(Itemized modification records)

=====

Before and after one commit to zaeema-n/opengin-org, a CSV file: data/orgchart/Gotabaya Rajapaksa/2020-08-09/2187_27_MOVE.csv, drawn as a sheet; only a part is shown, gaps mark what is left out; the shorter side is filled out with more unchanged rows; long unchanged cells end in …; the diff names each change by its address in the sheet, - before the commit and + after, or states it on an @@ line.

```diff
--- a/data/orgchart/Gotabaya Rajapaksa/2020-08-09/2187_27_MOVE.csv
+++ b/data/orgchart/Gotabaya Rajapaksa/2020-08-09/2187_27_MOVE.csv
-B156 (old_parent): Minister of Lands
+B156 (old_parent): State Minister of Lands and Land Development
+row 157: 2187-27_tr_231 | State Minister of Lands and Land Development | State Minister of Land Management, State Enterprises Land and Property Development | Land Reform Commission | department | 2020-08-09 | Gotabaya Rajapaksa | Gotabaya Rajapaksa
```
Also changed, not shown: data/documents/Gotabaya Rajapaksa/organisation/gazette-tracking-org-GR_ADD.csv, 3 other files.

=====

— Problem —
What is needed is an exact copy of every entry.

— Finished exercise —
Before and after one commit to zaeema-n/opengin-org, a CSV file: data/orgchart/Gotabaya Rajapaksa/2020-08-09/2187_27_MOVE.csv, drawn as a sheet; only a part is shown, gaps mark what is left out; the shorter side is filled out with more unchanged rows; long unchanged cells end in …; the diff names each change by its address in the sheet, - before the commit and + after, or states it on an @@ line.

```diff
--- a/data/orgchart/Gotabaya Rajapaksa/2020-08-09/2187_27_MOVE.csv
+++ b/data/orgchart/Gotabaya Rajapaksa/2020-08-09/2187_27_MOVE.csv
-B156 (old_parent): Minister of Lands
+B156 (old_parent): State Minister of Lands and Land Development
+row 157: 2187-27_tr_231 | State Minister of Lands and Land Development | State Minister of Land Management, State Enterprises Land and Property Development | Land Reform Commission | department | 2020-08-09 | Gotabaya Rajapaksa | Gotabaya Rajapaksa
```
Also changed, not shown: data/documents/Gotabaya Rajapaksa/organisation/gazette-tracking-org-GR_ADD.csv, 3 other files.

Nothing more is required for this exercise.